- _What you are asked to do_
I need the number of lines in the following entries that hold the word "formData", and no other text.

Data records
:::
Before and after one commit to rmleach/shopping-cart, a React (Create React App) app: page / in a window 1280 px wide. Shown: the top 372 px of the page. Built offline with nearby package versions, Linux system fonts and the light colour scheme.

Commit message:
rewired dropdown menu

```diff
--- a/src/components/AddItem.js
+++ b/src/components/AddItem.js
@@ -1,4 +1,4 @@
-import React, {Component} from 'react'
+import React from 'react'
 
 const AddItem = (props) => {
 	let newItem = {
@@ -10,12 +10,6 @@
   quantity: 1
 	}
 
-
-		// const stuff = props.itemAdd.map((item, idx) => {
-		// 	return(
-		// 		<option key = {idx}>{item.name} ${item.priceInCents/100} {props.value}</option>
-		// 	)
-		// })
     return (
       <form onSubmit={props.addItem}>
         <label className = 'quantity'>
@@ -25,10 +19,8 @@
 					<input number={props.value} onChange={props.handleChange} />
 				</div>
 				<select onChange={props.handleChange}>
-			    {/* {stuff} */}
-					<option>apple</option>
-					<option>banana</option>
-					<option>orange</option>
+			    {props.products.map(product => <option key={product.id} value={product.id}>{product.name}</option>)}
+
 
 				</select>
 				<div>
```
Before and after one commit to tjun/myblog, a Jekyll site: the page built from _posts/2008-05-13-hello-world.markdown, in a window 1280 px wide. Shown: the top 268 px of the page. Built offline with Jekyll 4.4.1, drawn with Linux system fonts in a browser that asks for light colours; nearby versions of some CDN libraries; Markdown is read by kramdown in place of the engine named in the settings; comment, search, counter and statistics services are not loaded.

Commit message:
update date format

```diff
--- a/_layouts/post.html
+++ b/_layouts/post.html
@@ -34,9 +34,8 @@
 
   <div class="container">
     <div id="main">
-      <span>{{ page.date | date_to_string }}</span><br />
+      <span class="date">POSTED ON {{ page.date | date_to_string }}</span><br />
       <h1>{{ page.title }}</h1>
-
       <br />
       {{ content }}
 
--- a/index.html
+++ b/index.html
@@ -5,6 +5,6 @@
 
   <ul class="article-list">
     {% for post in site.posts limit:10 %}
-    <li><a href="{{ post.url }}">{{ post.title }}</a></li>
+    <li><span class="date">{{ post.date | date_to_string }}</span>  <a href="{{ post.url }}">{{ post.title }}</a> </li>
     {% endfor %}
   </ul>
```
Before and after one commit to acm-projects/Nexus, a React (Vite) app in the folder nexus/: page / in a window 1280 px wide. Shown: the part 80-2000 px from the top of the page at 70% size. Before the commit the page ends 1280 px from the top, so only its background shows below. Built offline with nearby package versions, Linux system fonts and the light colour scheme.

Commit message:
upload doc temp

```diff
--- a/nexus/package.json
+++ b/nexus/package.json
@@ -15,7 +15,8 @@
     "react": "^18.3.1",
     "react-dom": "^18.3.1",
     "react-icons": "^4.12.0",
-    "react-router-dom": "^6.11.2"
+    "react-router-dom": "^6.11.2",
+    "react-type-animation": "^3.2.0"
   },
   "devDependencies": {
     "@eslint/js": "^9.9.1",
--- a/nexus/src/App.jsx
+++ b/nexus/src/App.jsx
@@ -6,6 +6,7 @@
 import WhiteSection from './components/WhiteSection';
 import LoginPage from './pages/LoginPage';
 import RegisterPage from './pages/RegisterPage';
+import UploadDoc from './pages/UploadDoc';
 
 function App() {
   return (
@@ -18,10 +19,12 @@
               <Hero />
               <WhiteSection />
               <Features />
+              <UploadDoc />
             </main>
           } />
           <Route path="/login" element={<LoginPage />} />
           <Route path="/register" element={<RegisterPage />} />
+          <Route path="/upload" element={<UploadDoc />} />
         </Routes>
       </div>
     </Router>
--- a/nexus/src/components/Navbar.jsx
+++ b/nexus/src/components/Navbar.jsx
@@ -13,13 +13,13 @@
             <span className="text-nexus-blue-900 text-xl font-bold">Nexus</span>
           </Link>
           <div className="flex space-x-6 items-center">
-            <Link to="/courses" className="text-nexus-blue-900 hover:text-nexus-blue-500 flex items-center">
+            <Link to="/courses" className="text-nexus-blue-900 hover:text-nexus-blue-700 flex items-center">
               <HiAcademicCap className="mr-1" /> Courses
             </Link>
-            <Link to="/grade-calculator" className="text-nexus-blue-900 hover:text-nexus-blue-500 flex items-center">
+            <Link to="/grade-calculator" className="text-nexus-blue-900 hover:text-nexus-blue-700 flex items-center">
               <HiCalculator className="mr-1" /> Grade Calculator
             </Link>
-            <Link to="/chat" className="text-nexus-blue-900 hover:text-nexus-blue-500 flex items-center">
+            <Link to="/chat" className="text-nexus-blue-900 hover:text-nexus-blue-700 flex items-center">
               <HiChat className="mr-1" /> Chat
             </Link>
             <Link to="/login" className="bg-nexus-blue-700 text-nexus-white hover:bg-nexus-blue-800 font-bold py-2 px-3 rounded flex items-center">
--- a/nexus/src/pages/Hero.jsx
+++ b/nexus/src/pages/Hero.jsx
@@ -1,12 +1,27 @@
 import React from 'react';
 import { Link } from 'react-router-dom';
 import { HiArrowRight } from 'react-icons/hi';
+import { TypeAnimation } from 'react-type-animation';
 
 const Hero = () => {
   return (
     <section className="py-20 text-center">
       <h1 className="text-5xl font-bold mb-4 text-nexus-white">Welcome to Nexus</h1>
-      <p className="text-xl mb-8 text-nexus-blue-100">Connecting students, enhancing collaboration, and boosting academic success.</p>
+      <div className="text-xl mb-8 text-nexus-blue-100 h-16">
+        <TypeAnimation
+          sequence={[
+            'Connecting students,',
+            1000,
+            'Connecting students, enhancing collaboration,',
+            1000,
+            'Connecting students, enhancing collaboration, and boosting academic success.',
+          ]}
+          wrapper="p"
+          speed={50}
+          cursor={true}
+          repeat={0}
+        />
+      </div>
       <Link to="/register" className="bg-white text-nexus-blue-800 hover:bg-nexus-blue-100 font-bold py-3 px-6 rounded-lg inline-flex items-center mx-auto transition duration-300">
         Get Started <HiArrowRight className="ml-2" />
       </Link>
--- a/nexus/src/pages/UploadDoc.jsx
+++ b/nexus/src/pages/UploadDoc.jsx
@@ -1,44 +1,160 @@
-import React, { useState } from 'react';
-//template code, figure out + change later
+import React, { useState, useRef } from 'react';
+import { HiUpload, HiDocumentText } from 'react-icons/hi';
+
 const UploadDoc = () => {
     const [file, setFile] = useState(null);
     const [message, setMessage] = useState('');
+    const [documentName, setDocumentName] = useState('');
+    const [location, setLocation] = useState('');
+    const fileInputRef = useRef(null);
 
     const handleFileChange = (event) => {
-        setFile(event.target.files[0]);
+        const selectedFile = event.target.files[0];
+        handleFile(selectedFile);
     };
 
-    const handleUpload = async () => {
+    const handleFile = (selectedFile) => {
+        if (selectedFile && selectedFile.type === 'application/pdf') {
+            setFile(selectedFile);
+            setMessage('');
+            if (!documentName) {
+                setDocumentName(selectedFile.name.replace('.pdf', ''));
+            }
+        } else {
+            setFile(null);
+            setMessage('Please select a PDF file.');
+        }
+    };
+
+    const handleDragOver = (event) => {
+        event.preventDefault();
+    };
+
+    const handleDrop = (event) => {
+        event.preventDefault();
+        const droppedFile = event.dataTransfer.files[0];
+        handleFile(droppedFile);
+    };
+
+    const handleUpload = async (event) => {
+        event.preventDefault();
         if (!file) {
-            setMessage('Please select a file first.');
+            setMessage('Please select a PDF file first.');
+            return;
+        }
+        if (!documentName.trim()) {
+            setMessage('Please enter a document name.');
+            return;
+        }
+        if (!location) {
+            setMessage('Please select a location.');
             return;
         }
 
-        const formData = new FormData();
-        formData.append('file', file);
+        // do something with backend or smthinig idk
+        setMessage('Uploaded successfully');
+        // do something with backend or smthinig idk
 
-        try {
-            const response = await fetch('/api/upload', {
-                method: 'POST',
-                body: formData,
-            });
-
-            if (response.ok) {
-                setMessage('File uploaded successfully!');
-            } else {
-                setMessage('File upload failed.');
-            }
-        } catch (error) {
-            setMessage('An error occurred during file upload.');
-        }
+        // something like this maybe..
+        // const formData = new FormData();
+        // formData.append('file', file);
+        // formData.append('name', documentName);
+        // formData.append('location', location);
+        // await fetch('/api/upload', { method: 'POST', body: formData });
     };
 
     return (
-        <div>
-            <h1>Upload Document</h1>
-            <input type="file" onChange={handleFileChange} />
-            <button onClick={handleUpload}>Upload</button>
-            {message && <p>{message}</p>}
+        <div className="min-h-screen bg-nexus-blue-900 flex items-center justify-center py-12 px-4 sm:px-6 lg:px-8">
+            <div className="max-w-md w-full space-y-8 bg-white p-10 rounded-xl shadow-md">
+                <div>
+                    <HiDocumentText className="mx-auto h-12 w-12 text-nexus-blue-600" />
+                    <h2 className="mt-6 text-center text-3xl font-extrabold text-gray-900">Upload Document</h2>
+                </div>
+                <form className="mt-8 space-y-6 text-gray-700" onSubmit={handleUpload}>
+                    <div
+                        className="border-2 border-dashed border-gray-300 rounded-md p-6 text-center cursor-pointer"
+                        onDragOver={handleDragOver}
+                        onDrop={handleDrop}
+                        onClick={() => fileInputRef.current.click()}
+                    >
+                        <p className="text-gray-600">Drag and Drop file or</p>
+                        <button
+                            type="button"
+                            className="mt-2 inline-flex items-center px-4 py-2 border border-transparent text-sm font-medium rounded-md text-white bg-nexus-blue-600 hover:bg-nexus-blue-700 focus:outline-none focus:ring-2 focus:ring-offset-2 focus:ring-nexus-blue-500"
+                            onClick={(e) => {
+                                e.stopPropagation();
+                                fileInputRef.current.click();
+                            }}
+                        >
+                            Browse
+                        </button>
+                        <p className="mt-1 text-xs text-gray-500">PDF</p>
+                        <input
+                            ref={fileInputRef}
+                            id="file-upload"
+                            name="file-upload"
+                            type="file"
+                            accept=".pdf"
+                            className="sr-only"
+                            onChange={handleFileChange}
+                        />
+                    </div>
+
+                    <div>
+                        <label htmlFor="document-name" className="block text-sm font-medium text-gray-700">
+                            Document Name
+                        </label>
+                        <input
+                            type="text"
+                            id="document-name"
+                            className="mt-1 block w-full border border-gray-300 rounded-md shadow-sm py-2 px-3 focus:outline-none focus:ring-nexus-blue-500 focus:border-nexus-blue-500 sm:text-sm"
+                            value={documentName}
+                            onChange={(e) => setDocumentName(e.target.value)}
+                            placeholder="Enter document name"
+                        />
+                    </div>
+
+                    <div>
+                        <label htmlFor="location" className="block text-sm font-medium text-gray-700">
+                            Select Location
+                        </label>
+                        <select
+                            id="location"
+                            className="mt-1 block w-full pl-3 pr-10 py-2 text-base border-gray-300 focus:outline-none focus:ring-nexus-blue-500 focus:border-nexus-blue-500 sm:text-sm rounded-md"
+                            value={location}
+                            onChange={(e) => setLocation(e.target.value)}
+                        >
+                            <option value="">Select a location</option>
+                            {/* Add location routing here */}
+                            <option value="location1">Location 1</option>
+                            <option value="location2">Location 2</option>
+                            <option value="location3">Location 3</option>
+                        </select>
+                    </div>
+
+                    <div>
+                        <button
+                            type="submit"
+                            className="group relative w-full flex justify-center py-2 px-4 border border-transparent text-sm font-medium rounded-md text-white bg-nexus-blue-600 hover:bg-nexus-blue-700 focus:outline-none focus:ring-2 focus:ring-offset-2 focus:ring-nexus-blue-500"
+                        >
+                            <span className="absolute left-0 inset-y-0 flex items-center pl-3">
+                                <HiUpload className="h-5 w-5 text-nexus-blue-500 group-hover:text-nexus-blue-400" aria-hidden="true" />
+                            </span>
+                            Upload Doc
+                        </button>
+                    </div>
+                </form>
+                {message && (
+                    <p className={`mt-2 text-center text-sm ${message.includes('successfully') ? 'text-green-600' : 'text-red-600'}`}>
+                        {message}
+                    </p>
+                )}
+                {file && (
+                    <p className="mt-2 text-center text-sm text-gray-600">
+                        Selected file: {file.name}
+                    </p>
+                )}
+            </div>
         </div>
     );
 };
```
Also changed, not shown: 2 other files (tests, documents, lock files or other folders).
:::
- _Task answer_
8